1. I don't think there's merit to Hutchinson's contention that the same rationale should be extended to campaigning for state candidates. The Ethics Commission—incorrectly, in my opinion—that federal candidates weren't candidates specifically, and solely, because they are exempted in subchapter six of the election laws. Those same definitions explicitly include all non-federal candidates. It may be that the Ethics Commission can extend some other basis for the Governor, but his argument that the same thing should apply here as it did in Milligan/Rutledge is incorrect on its face.
2. The statute in question only prohibits campaigning during normal office hours. Asa and others can campaign on weekends, evenings, before work, whatever. Really, this is no different from the federal law that prohibits federal employees from doing political work during business hours. And it's way more narrowly tailored than the ban on judges doing any political work at all. Basically, it boils down to, if you're elected to a position, do your job first (i.e., during business hours) and save the politicking for your own time.
3. Finally, it's interesting to me that Asa called me on Feb. 15, two weeks before the Eddie Joe stuff, and talked about how the law "could be a problem" and seemed clear in what it said. I even played devil's advocate and tried to give him wiggle room, but he disagreed that there was much wiggle room at all. I've attached that recorded phone call.

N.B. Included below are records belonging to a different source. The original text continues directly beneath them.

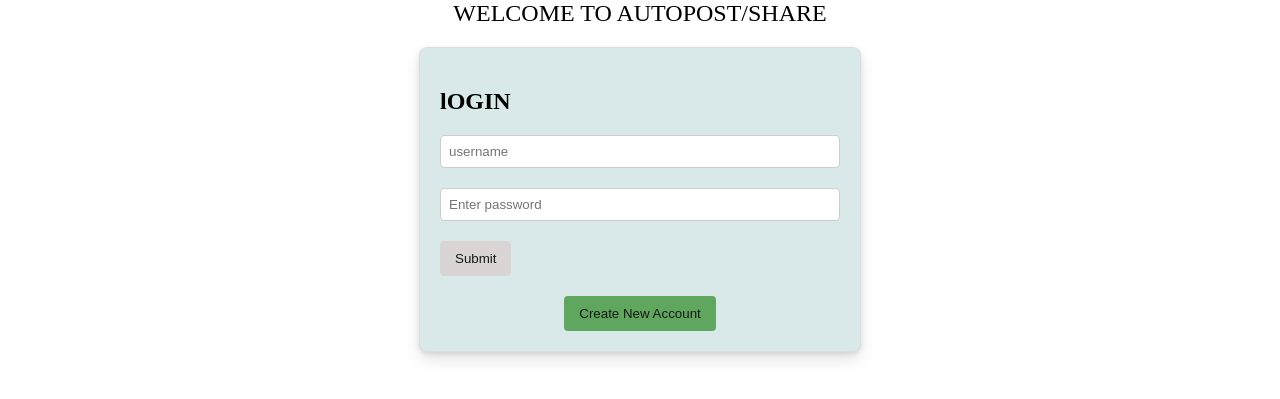
Repository: pripriya09/media-share
Page: / (app in share-content/)
An editor plug-in stored every save of this project. The page is shown before and after the next save, followed by the edit.
The browser window is 1280 px wide. The pictures show the whole page.
The project was rebuilt for these pictures with package versions that can differ from the ones it lists, and the page was loaded fresh each time. Also part of the build but not shown: share-content/vite.config.js, share-content/src/MEDIA_SHARE/SignIn.jsx, share-content/src/MEDIA_SHARE/Dashboard.jsx, share-content/src/MEDIA_SHARE/Display.jsx, share-content/src/MEDIA_SHARE/Home.jsx, share-content/src/MEDIA_SHARE/LogMedia.jsx, share-content/src/MEDIA_SHARE/Nesting.jsx, share-content/src/MEDIA_SHARE/share.css and 3 more.

Above is the page before, as saved 2024-12-23 12:00:08.

### share-content/index.html
<!DOCTYPE html>
<html lang="en">
  <head>
    <meta charset="UTF-8" />
    <link rel="icon" type="image/svg+xml" href="/vite.svg" />
    <meta name="viewport" content="width=device-width, initial-scale=1.0" />
    <title>Vite + React</title>
    <!-- <script async defer crossorigin="anonymous" src="https://connect.facebook.net/en_US/sdk.js"></script>   -->
<!--
<script>
  window.fbAsyncInit = function() {
    FB.init({
      appId      : '{your-app-id}',
      cookie     : true,
      xfbml      : true,
      version    : 'v21.0'
    });

    FB.AppEvents.logPageView();

  };

  (function(d, s, id){
     var js, fjs = d.getElementsByTagName(s)[0];
     if (d.getElementById(id)) {return;}
     js = d.createElement(s); js.id = id;
     js.src = "https://connect.facebook.net/en_US/sdk.js";
     fjs.parentNode.insertBefore(js, fjs);
   }(document, 'script', 'facebook-jssdk'));
</script>
     -->
  </head>
  <body>
    <div id="root"></div>
    <script type="module" src="/src/main.jsx"></script>
  </body>
</html>

### share-content/src/main.jsx
import { StrictMode } from 'react'
import { createRoot } from 'react-dom/client'

// import Content from './Content.jsx'
// import App from './App.jsx'
// import Share from './Share.jsx'
// import AutoPostApp from './AutoPostApp.jsx'
import AppRoutes from './MEDIA_SHARE/AppRoutes';
// import TwoFactorSetup from './MEDIA_SHARE/TwoFactorSetup';




createRoot(document.getElementById('root')).render(
  <>

<AppRoutes/>
{/* <TwoFactorSetup/> */}
  {/* <App/> */}
   {/* <Content/> */}
   {/* <AutoPostApp/> */}
   {/* <Share/> */}
  </>


)

### share-content/src/MEDIA_SHARE/AppRoutes.jsx
import React from 'react';
import { BrowserRouter, Route, Routes } from 'react-router-dom';
import AutoPostApp from './AutoPostApp';
import SignIn from './SignIn';
import Home from './Home';
import Nesting from './Nesting';
import LogMedia from './LogMedia';
import CreatePost from './CreatePost';
import MyPost from './MyPost';
import AdminPanel from './AdminPanel';






function AppRoutes() {
  return (
    <BrowserRouter>
      <Routes>
        <Route path="/" element={<AutoPostApp/>} />
        <Route path="/signin" element={<SignIn/>} />
     <Route path="/home" element={<Home/>}>
        <Route index element={<Nesting/>} />
        <Route path="loginmedia" element={<LogMedia/>} />
        <Route path="createPost" element={<CreatePost/>} />
        <Route path="myPost" element={<MyPost/>} />
        <Route path="adminPanel" element={<AdminPanel/>} />
        </Route>
      </Routes>
    </BrowserRouter>
  );
}

export default AppRoutes;

### share-content/src/MEDIA_SHARE/AutoPostApp.jsx
import React, { useState } from "react";
import "./autopost.css";
import { NavLink,useNavigate } from "react-router-dom";
import axios from "axios";
function AutoPostApp() {
  const [username, setUserName] = useState('');
  const [otp, setOtp] = useState('');
  const [isOtpSent, setIsOtpSent] = useState(false);
  const [isOtpVerified, setIsOtpVerified] = useState(false);
  const [isUpdateRegister, setIsUpdateRegister] = useState(null);
  const [password,setPassword] = useState('');
  const [loading, setLoading] = useState(false);


  function handleSubmit(e) {
    e.preventDefault();
    if (!username || !password) {
      setIsUpdateRegister("Username and password are required");
      alert("Username and password are required")
      return;
    }
 setLoading(true);
    e.preventDefault();
    axios.post("http://localhost:8006/auth/login", {
      username,
      password
    })
    .then((res) => {
      setLoading(false);

        if (res.data.message === 'OTP sent to your registered email') {
          alert("OTP has been sent to your registered email.");
          setIsOtpSent(true);
        } else {
          setIsUpdateRegister("Invalid username/password");
        }
    })
    .catch((error) => {
      setLoading(false);
      console.error("Error during login:", error);
      setIsUpdateRegister("Internal Server Error");
      alert("this user is not valid please have a account and login")
    });
  }

    // Handle OTP verification
    function handleOtpVerification(e) {
      e.preventDefault();
      if (!otp) {
        alert("Please enter the OTP sent to your email.");
        return;
      }

      setLoading(true);
      axios.post("http://localhost:8006/auth/verify-otp", { username, otp })
        .then((res) => {
          setLoading(false);
          if (res.data.message === 'OTP verified. Login successful') {
            alert("Login successful!");
            setIsOtpVerified(true);
            window.location.href = "loginmedia"; // Redirect to home after successful login
          } else {
            alert("Invalid OTP. Please try again.");
          }
        })
        .catch((error) => {
          setLoading(false);
          console.error("Error verifying OTP:", error);
          alert("Failed to verify OTP. Please try again.");
        });
    }

  return (
    <>
      <div
        style={{
          display: "flex",
          justifyContent: "center",
          alignItems: "center",
          marginBottom: "20px",
          fontSize: "24px",
        }}
      >
        WELCOME TO AUTOPOST/SHARE
      </div>

      <div className="SIGN-UP">
        <h2>lOGIN</h2>
        {!isOtpSent ? (
        <form  onSubmit={handleSubmit}>
          <div className="formlogin">
            <input
              type="text"
              id="username"
              name="username"
              placeholder="username"
              value={username}
              onChange={(e) => setUserName(e.target.value)}
            />
          </div>
          {/* <div className="formlogin">
            <input
              type="email"
              id="email"
              placeholder="email"
              value={email}
              onChange={(e) => setEmail(e.target.value)}
            />
          </div> */}
          <div className="formlogin">
            <input
              type="password"
              id="password"
              placeholder="Enter password"
              name="password"
              value={password}
              onChange={(e) => setPassword(e.target.value)}
            />
          </div>
          <div className="formlogin">

        <button type='submit' disabled={loading}>
          {loading ? 'Logging in...' : 'Submit'}
        </button>

          {/* <NavLink to="/share" > */}
          {/* <button type="submit" >Submit</button> */}
          {/* </NavLink> */}
          </div>
        </form>

) : (
  // OTP verification form
  <form onSubmit={handleOtpVerification}>
    <div className="formlogin">
      <input
        type="text"
        id="otp"
        placeholder="Enter OTP"
        value={otp}
        onChange={(e) => setOtp(e.target.value)}
      />
    </div>
    <div className="formlogin">
      <button type="submit" disabled={loading}>
        {loading ? 'Verifying OTP...' : 'Verify OTP'}
      </button>
    </div>
  </form>
)}
      {isUpdateRegister && <p>{isUpdateRegister}</p>}
        <div className="creatNew">
            <NavLink to="/signin">
        <button className="newAccount">Create New Account</button>
        </NavLink>
      </div>
      </div>


    </>
  );
}

export default AutoPostApp;

### share-content/src/MEDIA_SHARE/autopost.css
 body{
    margin: 0;
    padding: 0;
    box-sizing: border-box;
 }

 .SIGN-UP, #wrapper {
    width: 400px;
    max-width: 90%;
    margin: auto;
    padding: 20px;
    background-color: rgb(217, 233, 233);
    border: 1px solid #ddd;
    border-radius: 8px;
    box-shadow: 0px 2px 4px rgba(0, 0, 0, .1), 0px 8px 16px rgba(0, 0, 0, .1);
}

.formlogin, .formregister {
    margin-bottom: 20px;
    display: flex;
    flex-direction: column;
    align-items: start;
}

.formlogin input, .formregister input {
    padding: 8px;
    width: 100%;
    border: 1px solid #ccc;
    border-radius: 4px;
    box-sizing: border-box;
}

button {
    padding: 10px 15px;
    border: none;
    border-radius: 4px;
    color: rgb(27, 23, 23);
    cursor: pointer;
    background-color: #dad5d5;
    transition: background-color 0.3s;
}

.newAccount {
    background-color: rgb(95, 167, 95);
}

button:hover {
    background-color: rgb(80, 140, 80);
}

.creatNew {
    margin-top: 20px;
    text-align: center;
}


/* ---------------- */


.contain {
    display: flex;
    height: 100vh;
}


.dashboard {
    width: 25%;
    background-color: #f0f0f0;
    padding: 20px;
    box-shadow: 0 2px 4px rgba(0, 0, 0, 0.1);
}


.display {
    width: 75%;
    background-color:#e6e5e5;
    padding: 20px;
    box-shadow: 0 2px 4px rgba(0, 0, 0, 0.1);
}


.option {
    margin: 0;
    padding: 0;
}

.option ul {
    list-style-type: none;
    padding: 0;
    margin: 0;
}

.option li {
    margin: 10px 0;
}

.option a {
    text-decoration: none;
    color: #333;
}

.option a:hover {
    text-decoration: underline;
    color: blue;
}
/* -------------------- */


.share-container {
    width: 400px;
    padding: 26px;
    background-color: #fff;
    border-radius: 8px;
    box-shadow: 0 2px 10px rgba(0, 0, 0, 0.2);
    margin: 20px auto;
    position: relative;
}



.share-container h1 {
    text-align: center;
    font-size: 24px;
    margin-bottom: 20px;
    color: #333;
}


.share-container input[type="text"] {
    width: 100%;
    padding: 7px;
    border: 1px solid #dbdbdb;
    border-radius: 4px;
    margin-bottom: 15px;
    font-size: 16px;
    transition: border 0.3s;
}


.share-container input[type="text"]:focus {
    outline: none;
    border-color: #0095f6;
}


.share-container input[type="file"] {
    margin-bottom: 15px;
}

/* Button styles */
.share-container button {
    background-color: #0095f6;
    color: white;
    padding: 12px;
    border: none;
    border-radius: 4px;
    cursor: pointer;
    font-size: 16px;
    margin-right: 10px;
    transition: background 0.3s;
}

/* Hover effect for buttons */
.share-container button:hover {
    background-color: #007bbf;
}

/* Checkbox label styles */
.share-container label {
    display: block;
    margin: 10px 0;
    font-size: 14px;
    color: #333;
}


@media (max-width: 500px) {
    .share-container {
        width: 90%;
    }
}


/* ------------------------------------------- */
/* MyPost css */

.my-posts {
    width: 100%;
    height: 100vh;
    overflow-y: auto;
    margin: 0;
    padding: 10px;
    background-color: #f9f9f9;
    box-sizing: border-box;
  }

  .my-posts h1 {
    text-align: center;
    color: #333;
    margin-bottom: 20px;
  }

  .my-posts p {
    text-align: center;
    color: #d9534f;
    font-size: 1rem;
  }

  .my-posts ul {
    display: flex;
    flex-wrap: wrap;
    gap: 15px;
    list-style-type: none;
    padding: 0;
    margin: 0;
    justify-content: center;
  }

  .my-posts li {
    flex: 0 1 calc(25% - 15px);
    background-color: #fff;
    padding: 10px;
    border-radius: 8px;
    box-shadow: 0 2px 5px rgba(0, 0, 0, 0.1);
    text-align: center;
    transition: transform 0.2s, box-shadow 0.2s;
  }

  .my-posts li:hover {
    transform: translateY(-5px);
    box-shadow: 0 4px 12px rgba(0, 0, 0, 0.2);
  }

  .my-posts li h2 {
    font-size: 1rem;
    color: #555;
    margin-bottom: 10px;
    white-space: nowrap;
    overflow: hidden;
    text-overflow: ellipsis;
  }

  .my-posts li img {
    width: 100px;
    height: 100px;
    border-radius: 6px;
    object-fit: cover;
  }


  @media (max-width: 768px) {
    .my-posts li {
      flex: 0 1 calc(50% - 15px);
    }
  }

  @media (max-width: 480px) {
    .my-posts li {
      flex: 0 1 calc(100% - 15px);
    }
  }

After the next save:
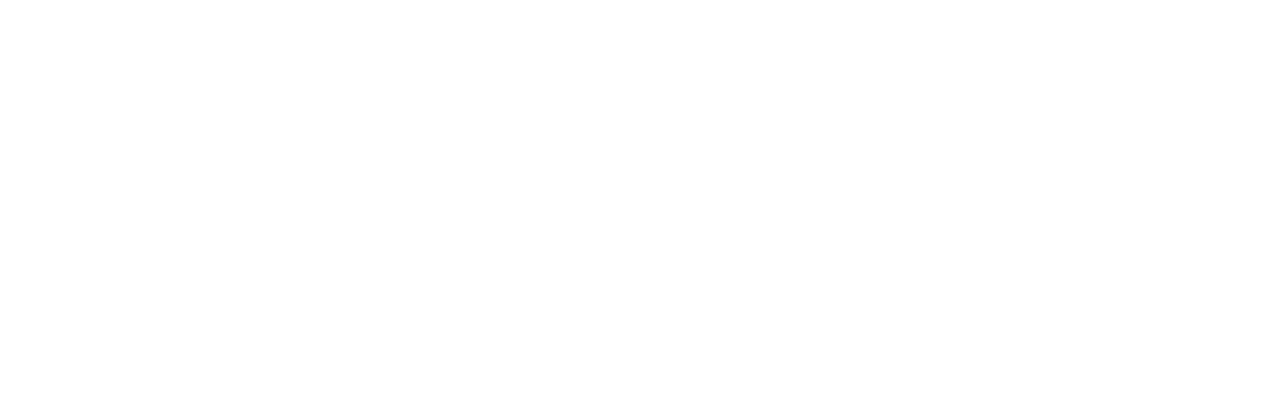
Console error: ReferenceError: cons is not defined
Saved 4 s later.
--- a/share-content/src/MEDIA_SHARE/AutoPostApp.jsx
+++ b/share-content/src/MEDIA_SHARE/AutoPostApp.jsx
@@ -11,7 +11,7 @@
   const [password,setPassword] = useState('');
   const [loading, setLoading] = useState(false);
 
-
+  cons
   function handleSubmit(e) {
     e.preventDefault();
     if (!username || !password) {

After the 2 saves that followed:
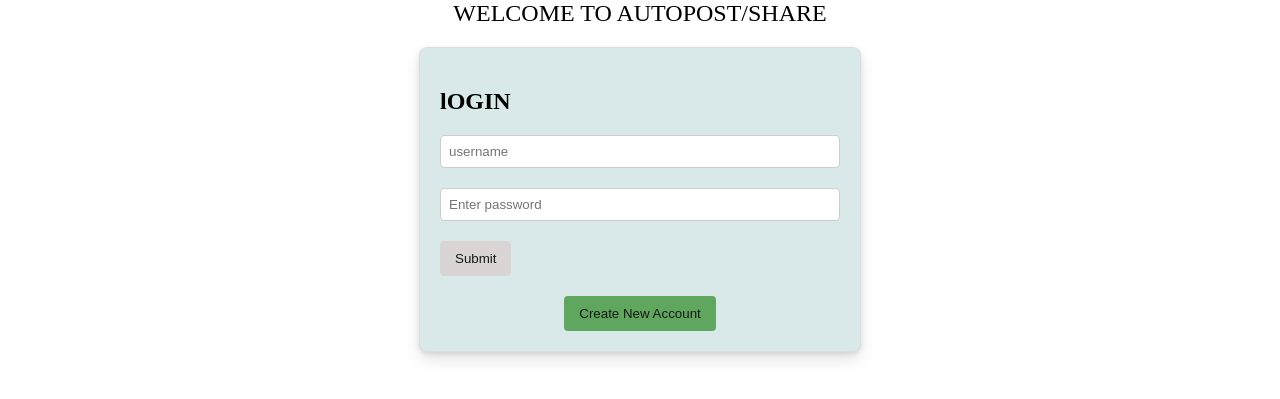
The error is gone.
The 2 saves are shown as one change because they came seconds apart.
The last was saved 12 s later.
--- a/share-content/src/MEDIA_SHARE/AutoPostApp.jsx
+++ b/share-content/src/MEDIA_SHARE/AutoPostApp.jsx
@@ -11,7 +11,6 @@
   const [password,setPassword] = useState('');
   const [loading, setLoading] = useState(false);
 
-  cons
   function handleSubmit(e) {
     e.preventDefault();
     if (!username || !password) {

Yes, that's some seriously wonderful news right there, Vanessa.
Great news Vanessa!
Don't take test your luck with Federal prosecutors and judges ....